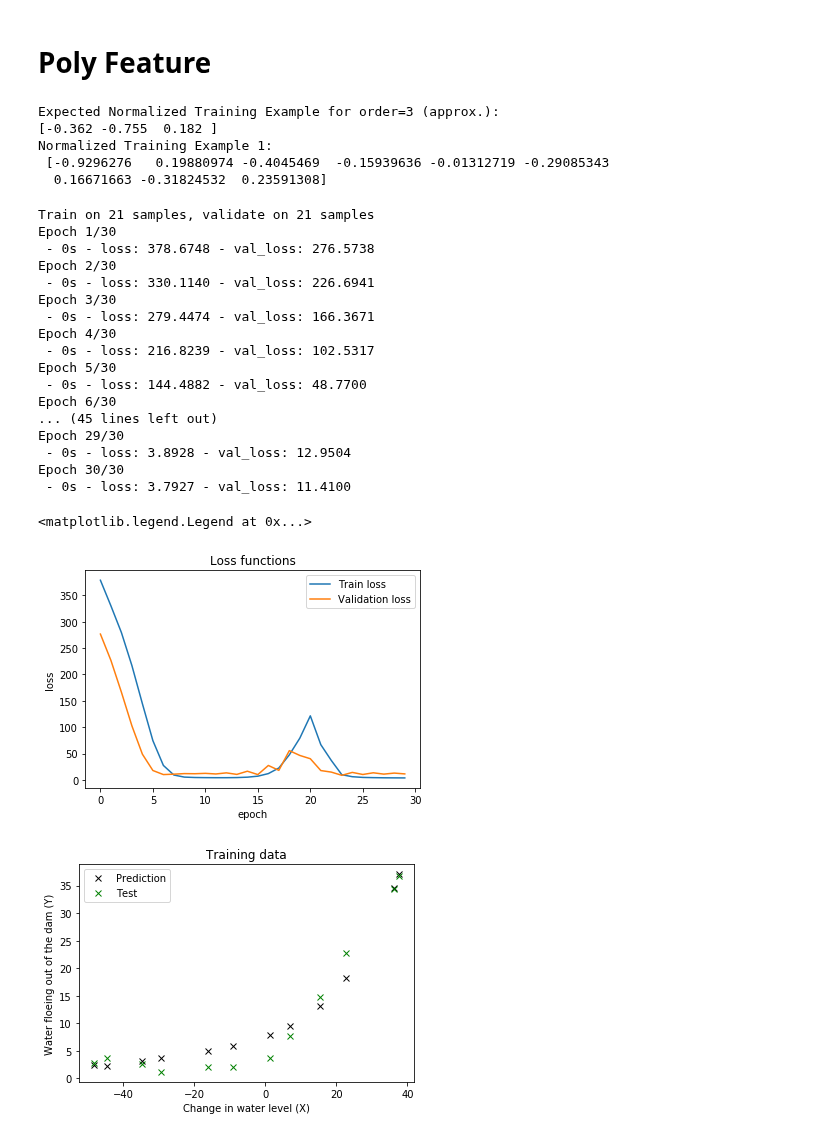
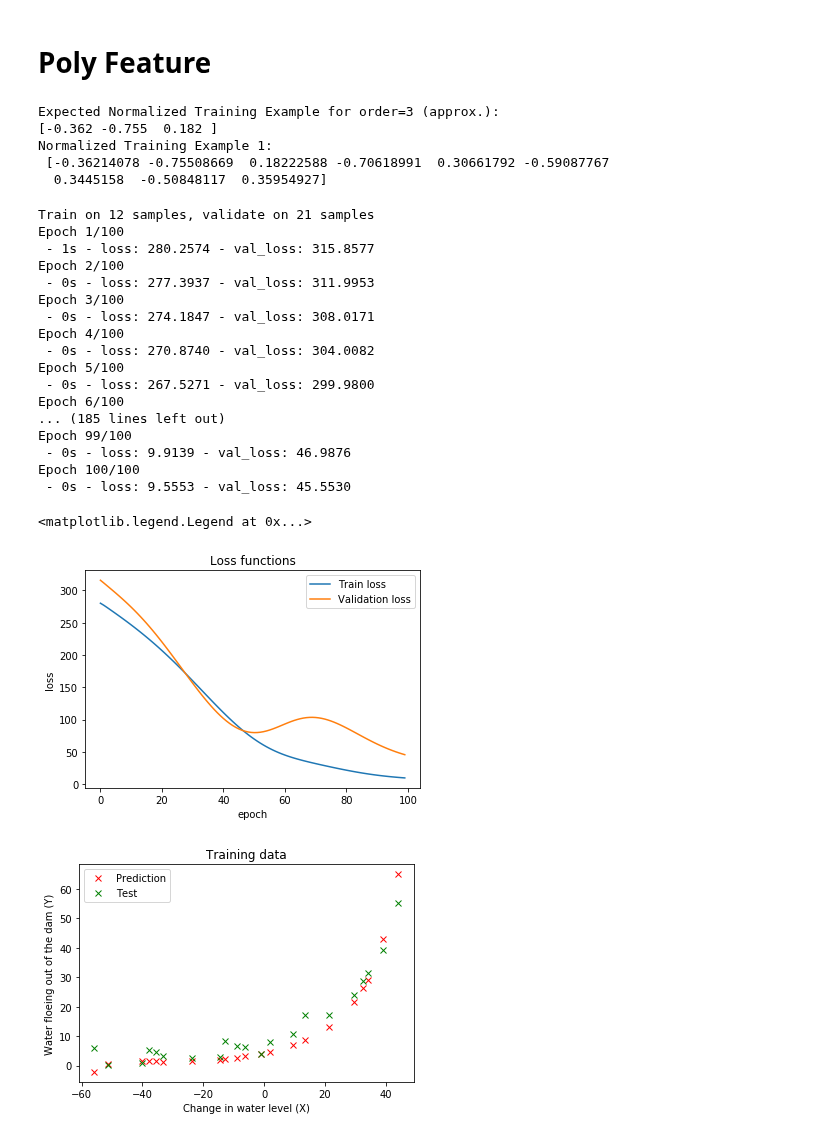
Before and after one commit to Fortuz/MIKRO_lab, a Jupyter notebook: AdaptiveRoboLabor/Jupyter/L08_Regularization/L08 - Regularization.ipynb, the cells around one changed output. Drawn from its saved outputs; the diff is of its cells as text; code cells hidden in the pictures.

Commit message:
Elm-L08 patch 2.0 - Overfit

```diff
--- a/AdaptiveRoboLabor/Jupyter/L08_Regularization/L08 - Regularization.ipynb
+++ b/AdaptiveRoboLabor/Jupyter/L08_Regularization/L08 - Regularization.ipynb
@@ -21,12 +21,12 @@ from numpy.random import seed
 seed(1)
 
 data = loadmat("Lab8data.mat")                          # adatok betöltése
-X_test = data["X"]                                     # adatok szerkesztése változókba
-Y_test = data["y"]
+X_train = data["X"]                                     # adatok szerkesztése változókba
+Y_train = data["y"]
 X_val   = data["Xval"]
 Y_val   = data["yval"]
-X_train  = data["Xtest"]
-Y_train  = data["ytest"]
+X_test  = data["Xtest"]
+Y_test  = data["ytest"]
 
 del data
 m,n = X_train.shape
@@ -135,3 +136,10 @@ order=9
+# %%
+#Overfit
+Lambda = 0
+lr_rate = 0.001
+epoch = 500
+order=12
+optim = optimizers.Adam(lr=lr_rate)
 # %%
 # X:
 X_train_p = polyFeatures(X_train, order)                                # polynomial features
@@ -152,8 +160,8 @@ print('Normalized Training Example 1:\n',X_train_pn[0,:])
 Expected Normalized Training Example for order=3 (approx.):
 [-0.362 -0.755  0.182 ]
 Normalized Training Example 1:
- [-0.9296276   0.19880974 -0.4045469  -0.15939636 -0.01312719 -0.29085343
-  0.16671663 -0.31824532  0.23591308]
+ [-0.36214078 -0.75508669  0.18222588 -0.70618991  0.30661792 -0.59087767
+  0.3445158  -0.50848117  0.35954927]
 # %%
 # building a linear stack of layers with the sequential model
 model2 = Sequential()
@@ -161,29 +169,30 @@ model2.add(Dense(order, input_shape=(order,), use_bias=True, kernel_regularizer=
 model2.add(Dense(1))
 
 # compiling the sequential model
-sgd = optimizers.SGD(lr=lr_rate)
-model2.compile(loss='MSE', optimizer=sgd)
+optim = optimizers.SGD(lr=lr_rate)
+optim = optimizers.Adam(lr=lr_rate)
+model2.compile(loss='MSE', optimizer=optim)
 
 # training the model and saving metrics in history
 history2 = model2.fit(X_train_pn, Y_train, epochs=epoch, validation_data=(X_val_pn, Y_val), verbose = 2)
 # %% [output]
-Train on 21 samples, validate on 21 samples
-Epoch 1/30
- - 0s - loss: 378.6748 - val_loss: 276.5738
-Epoch 2/30
- - 0s - loss: 330.1140 - val_loss: 226.6941
-Epoch 3/30
- - 0s - loss: 279.4474 - val_loss: 166.3671
-Epoch 4/30
- - 0s - loss: 216.8239 - val_loss: 102.5317
-Epoch 5/30
- - 0s - loss: 144.4882 - val_loss: 48.7700
-Epoch 6/30
-... (45 lines left out)
-Epoch 29/30
- - 0s - loss: 3.8928 - val_loss: 12.9504
-Epoch 30/30
- - 0s - loss: 3.7927 - val_loss: 11.4100
+Train on 12 samples, validate on 21 samples
+Epoch 1/100
+ - 1s - loss: 280.2574 - val_loss: 315.8577
+Epoch 2/100
+ - 0s - loss: 277.3937 - val_loss: 311.9953
+Epoch 3/100
+ - 0s - loss: 274.1847 - val_loss: 308.0171
+Epoch 4/100
+ - 0s - loss: 270.8740 - val_loss: 304.0082
+Epoch 5/100
+ - 0s - loss: 267.5271 - val_loss: 299.9800
+Epoch 6/100
+... (185 lines left out)
+Epoch 99/100
+ - 0s - loss: 9.9139 - val_loss: 46.9876
+Epoch 100/100
+ - 0s - loss: 9.5553 - val_loss: 45.5530
 # %%
 # plotting the metrics
 fig = plt.figure()
@@ -195,17 +204,17 @@ plt.xlabel('epoch')
 plt.legend(['Train loss', 'Validation loss'])
 # %% [output]
 <matplotlib.legend.Legend at 0x...>
-[figure, old version]
+[figure, new version]
 # %%
 Y_pred2 = model2.predict(X_test_pn)
 
 #plt.plot(X_train,Y_train,'x')   # adatok megjelenítése
-plt.plot(X_test,Y_pred2,'x', color="black")
+plt.plot(X_test,Y_pred2,'x', color="red")
 plt.plot(X_test,Y_test,'x', color="green")
 plt.title('Training data')
 plt.xlabel('Change in water level (X)')
 plt.ylabel('Water floeing out of the dam (Y)')
 plt.legend(['Prediction', 'Test'])
 plt.show()
 # %% [output]
-[figure, old version]
+[figure, new version]
```
Also changed, not shown: parts of 6 cells of this notebook.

____

## WHAT THIS TASK INVOLVES
Your copy should hold all the data word for word. It should hold no pictures.

## RESPONSE
Before and after one commit to Fortuz/MIKRO_lab, a Jupyter notebook: AdaptiveRoboLabor/Jupyter/L08_Regularization/L08 - Regularization.ipynb, the cells around one changed output. Drawn from its saved outputs; the diff is of its cells as text; code cells hidden in the pictures.

Commit message:
Elm-L08 patch 2.0 - Overfit

```diff
--- a/AdaptiveRoboLabor/Jupyter/L08_Regularization/L08 - Regularization.ipynb
+++ b/AdaptiveRoboLabor/Jupyter/L08_Regularization/L08 - Regularization.ipynb
@@ -21,12 +21,12 @@ from numpy.random import seed
 seed(1)
 
 data = loadmat("Lab8data.mat")                          # adatok betöltése
-X_test = data["X"]                                     # adatok szerkesztése változókba
-Y_test = data["y"]
+X_train = data["X"]                                     # adatok szerkesztése változókba
+Y_train = data["y"]
 X_val   = data["Xval"]
 Y_val   = data["yval"]
-X_train  = data["Xtest"]
-Y_train  = data["ytest"]
+X_test  = data["Xtest"]
+Y_test  = data["ytest"]
 
 del data
 m,n = X_train.shape
@@ -135,3 +136,10 @@ order=9
+# %%
+#Overfit
+Lambda = 0
+lr_rate = 0.001
+epoch = 500
+order=12
+optim = optimizers.Adam(lr=lr_rate)
 # %%
 # X:
 X_train_p = polyFeatures(X_train, order)                                # polynomial features
@@ -152,8 +160,8 @@ print('Normalized Training Example 1:\n',X_train_pn[0,:])
 Expected Normalized Training Example for order=3 (approx.):
 [-0.362 -0.755  0.182 ]
 Normalized Training Example 1:
- [-0.9296276   0.19880974 -0.4045469  -0.15939636 -0.01312719 -0.29085343
-  0.16671663 -0.31824532  0.23591308]
+ [-0.36214078 -0.75508669  0.18222588 -0.70618991  0.30661792 -0.59087767
+  0.3445158  -0.50848117  0.35954927]
 # %%
 # building a linear stack of layers with the sequential model
 model2 = Sequential()
@@ -161,29 +169,30 @@ model2.add(Dense(order, input_shape=(order,), use_bias=True, kernel_regularizer=
 model2.add(Dense(1))
 
 # compiling the sequential model
-sgd = optimizers.SGD(lr=lr_rate)
-model2.compile(loss='MSE', optimizer=sgd)
+optim = optimizers.SGD(lr=lr_rate)
+optim = optimizers.Adam(lr=lr_rate)
+model2.compile(loss='MSE', optimizer=optim)
 
 # training the model and saving metrics in history
 history2 = model2.fit(X_train_pn, Y_train, epochs=epoch, validation_data=(X_val_pn, Y_val), verbose = 2)
 # %% [output]
-Train on 21 samples, validate on 21 samples
-Epoch 1/30
- - 0s - loss: 378.6748 - val_loss: 276.5738
-Epoch 2/30
- - 0s - loss: 330.1140 - val_loss: 226.6941
-Epoch 3/30
- - 0s - loss: 279.4474 - val_loss: 166.3671
-Epoch 4/30
- - 0s - loss: 216.8239 - val_loss: 102.5317
-Epoch 5/30
- - 0s - loss: 144.4882 - val_loss: 48.7700
-Epoch 6/30
-... (45 lines left out)
-Epoch 29/30
- - 0s - loss: 3.8928 - val_loss: 12.9504
-Epoch 30/30
- - 0s - loss: 3.7927 - val_loss: 11.4100
+Train on 12 samples, validate on 21 samples
+Epoch 1/100
+ - 1s - loss: 280.2574 - val_loss: 315.8577
+Epoch 2/100
+ - 0s - loss: 277.3937 - val_loss: 311.9953
+Epoch 3/100
+ - 0s - loss: 274.1847 - val_loss: 308.0171
+Epoch 4/100
+ - 0s - loss: 270.8740 - val_loss: 304.0082
+Epoch 5/100
+ - 0s - loss: 267.5271 - val_loss: 299.9800
+Epoch 6/100
+... (185 lines left out)
+Epoch 99/100
+ - 0s - loss: 9.9139 - val_loss: 46.9876
+Epoch 100/100
+ - 0s - loss: 9.5553 - val_loss: 45.5530
 # %%
 # plotting the metrics
 fig = plt.figure()
@@ -195,17 +204,17 @@ plt.xlabel('epoch')
 plt.legend(['Train loss', 'Validation loss'])
 # %% [output]
 <matplotlib.legend.Legend at 0x...>
-[figure, old version]
+[figure, new version]
 # %%
 Y_pred2 = model2.predict(X_test_pn)
 
 #plt.plot(X_train,Y_train,'x')   # adatok megjelenítése
-plt.plot(X_test,Y_pred2,'x', color="black")
+plt.plot(X_test,Y_pred2,'x', color="red")
 plt.plot(X_test,Y_test,'x', color="green")
 plt.title('Training data')
 plt.xlabel('Change in water level (X)')
 plt.ylabel('Water floeing out of the dam (Y)')
 plt.legend(['Prediction', 'Test'])
 plt.show()
 # %% [output]
-[figure, old version]
+[figure, new version]
```
Also changed, not shown: parts of 6 cells of this notebook.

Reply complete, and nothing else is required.